Let's start again - is that a confirmed event of ball lightning? If so, I fully accept that currently there's no definite explanation, certainly none that could be easily explained in several sentences and there's no point in trying where scientific community has not succeeded much so many times.
On the other hand, if not, then is it just the much more common flash that happens when either wind or something else moves phase and neutral wires of very high voltage lines close enough for air in between to breakdown or very near lightning strike (presumably, but not necessarily, including ball lightning) by itself opening the near-zero resistance pathway?
If so, to the best of my understanding unintentionally connected phase and neutral without little or no load appears to be the textbook definition of a short circuit. In which case, current sharply rises, often but not always, to a damaging extent, until a breaker goes off and disrupts the circuit, any part of circuit stops functioning due to mentioned damage or limitations of the power supply cause voltage to drop below the amount that allows the arc to sustain itself.
If the latter happens (and nothing else) and this arc disappears, current and voltage return to normal, which may allow the arc to reappear nearby where circumstances are still favorable and then travel along the conductors thus forming the so called Jacob's ladder, but instead of air rising upwards by itself air presumably being moved horizontally by the wind.
And if it isn't any of that, then what is it?

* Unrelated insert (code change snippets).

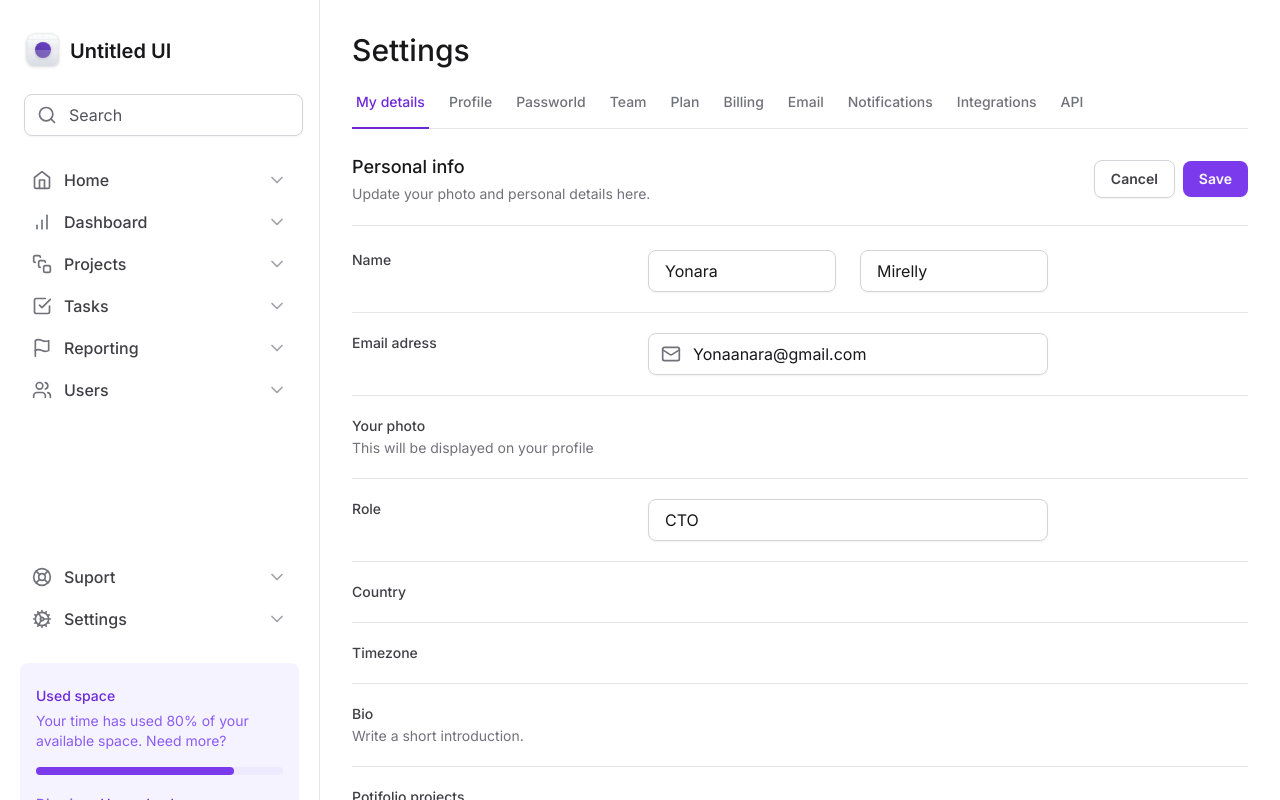
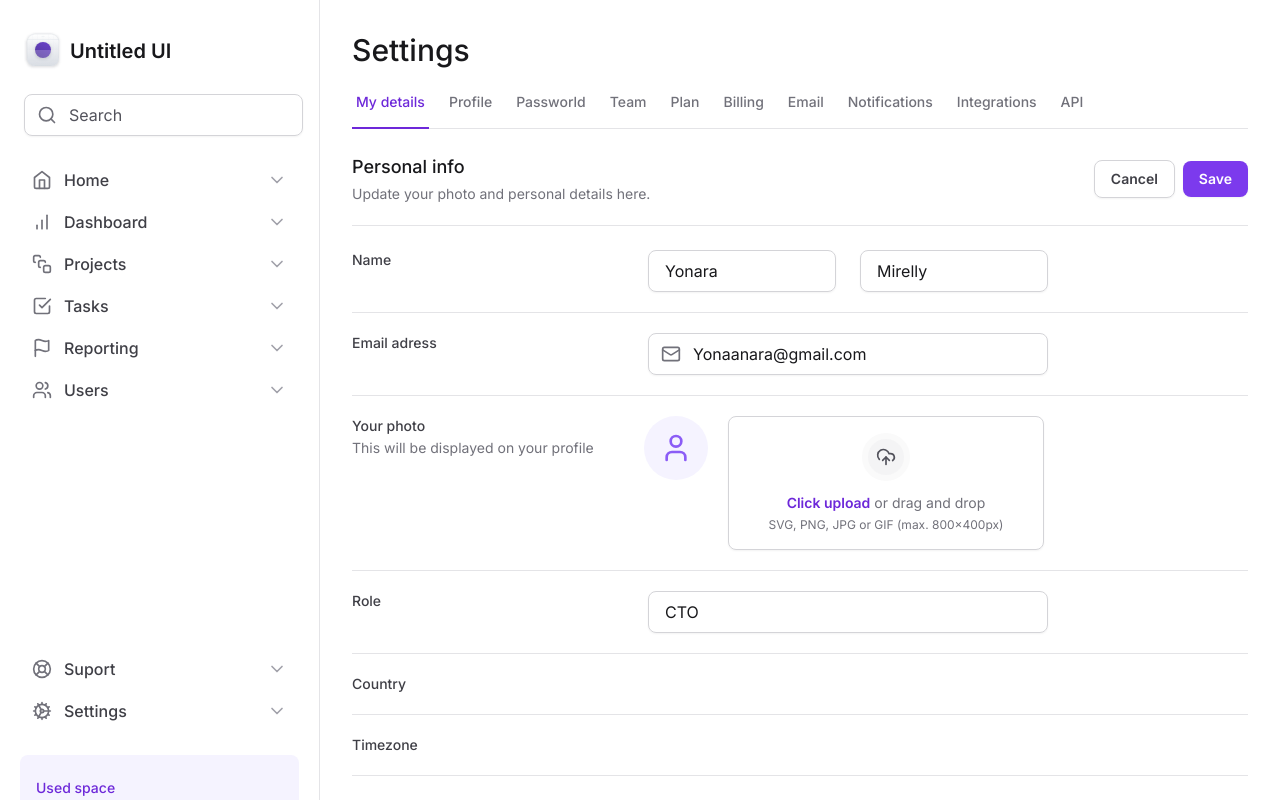
Before and after one commit to YonaraMirelly/tailwind-next, a Next.js app: page / in a window 1280 px wide. Shown: the top 800 px of the page. Built offline with nearby package versions, Linux system fonts and the light colour scheme.

Commit message:
Upload do Avatar

```diff
--- a/src/app/page.tsx
+++ b/src/app/page.tsx
@@ -1,7 +1,7 @@
 
 import { SettingsTabs } from "./components/SettingsTabs";
 import * as Input from "./components/Input"
-import { Mail } from "lucide-react";
+import { Mail, UploadCloud, User } from "lucide-react";
 
 
 export default function Home() {
@@ -69,7 +69,7 @@
 
           <div className="grid gap-3 grid-cols-form pt-5">
             <label
-              htmlFor="email"
+              htmlFor="photo"
               className="text-sm font-medium text-zinc-700"
             >
               Your photo
@@ -77,7 +77,29 @@
                 This will be displayed on your profile
               </span>
             </label>
-            <div></div>
+            <div className="flex items-start gap-5">
+              <div className="flex h-16 w-16 items-center justify-center rounded-full bg-violet-50">
+                <User className='w-8 h-8 text-violet-500' />
+              </div>
+
+              <label
+                htmlFor="photo"
+                className="group flex-1 cursor-pointer flex flex-col items-center gap-3 rounded-lg border border-zinc-300 px-6 py-4 text-center text-zinc-500 shadow-sm hover:border-violet-200 hover:bg-violet-25 hover:text-violet-500"
+              >
+                <div className="rounded-full border-6 border-zinc-50 bg-zinc-100 p-2 group-hover:border-violet-50 group-hover:bg-violet-100">
+                  <UploadCloud className="h-5 w-5 text-zinc-600 group-hover:text-violet-600"/>
+                </div>
+
+                <div className="flex flex-col items-center gap-1">
+                  <span className="text-sm">
+                    <span className="font-semibold text-violet-700">Click upload</span> or drag and drop</span>
+                  <span className="text-xs">
+                    SVG, PNG, JPG or GIF (max. 800x400px)
+                  </span>
+                </div>
+              </label>
+              <input type="file" className="sr-only" id="photo"/>
+            </div>
           </div>
 
           <div className="grid gap-3 grid-cols-form pt-5">
--- a/tailwind.config.ts
+++ b/tailwind.config.ts
@@ -11,17 +11,21 @@
         profile: 'max-content 1fr min-content',
         form: 'minmax(7.5rem, 17.5rem) minmax(25rem, 1fr) minmax(0, 15rem)'
       },
+      borderWidth: {
+        6: '6px',
+      },
 
+      colors: {
+        violet: {
+          25: '#fcfaff',
+        },
+        nara: '#8257e6',
+      },
       maxWidth: {
         app:'700px'
 
       },
 
-
-
-      colors: {
-        nara: '#8257e6',
-      }
     },
   },
   plugins: [],
```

Now, I am not well versed in electrical systems and physics in general, but I believe I may have at least grade school understanding or at least a will to attain such to my limited capacity. If you (or anyone) happens to be equal actual or better, please, if possible, point out my mistakes instead of brushing aside. That way you prove (rather than uselessly imply) understanding of subject and, importantly, display good forum culture. Lest I return the sentiment with much more contempt than I already did in my post above.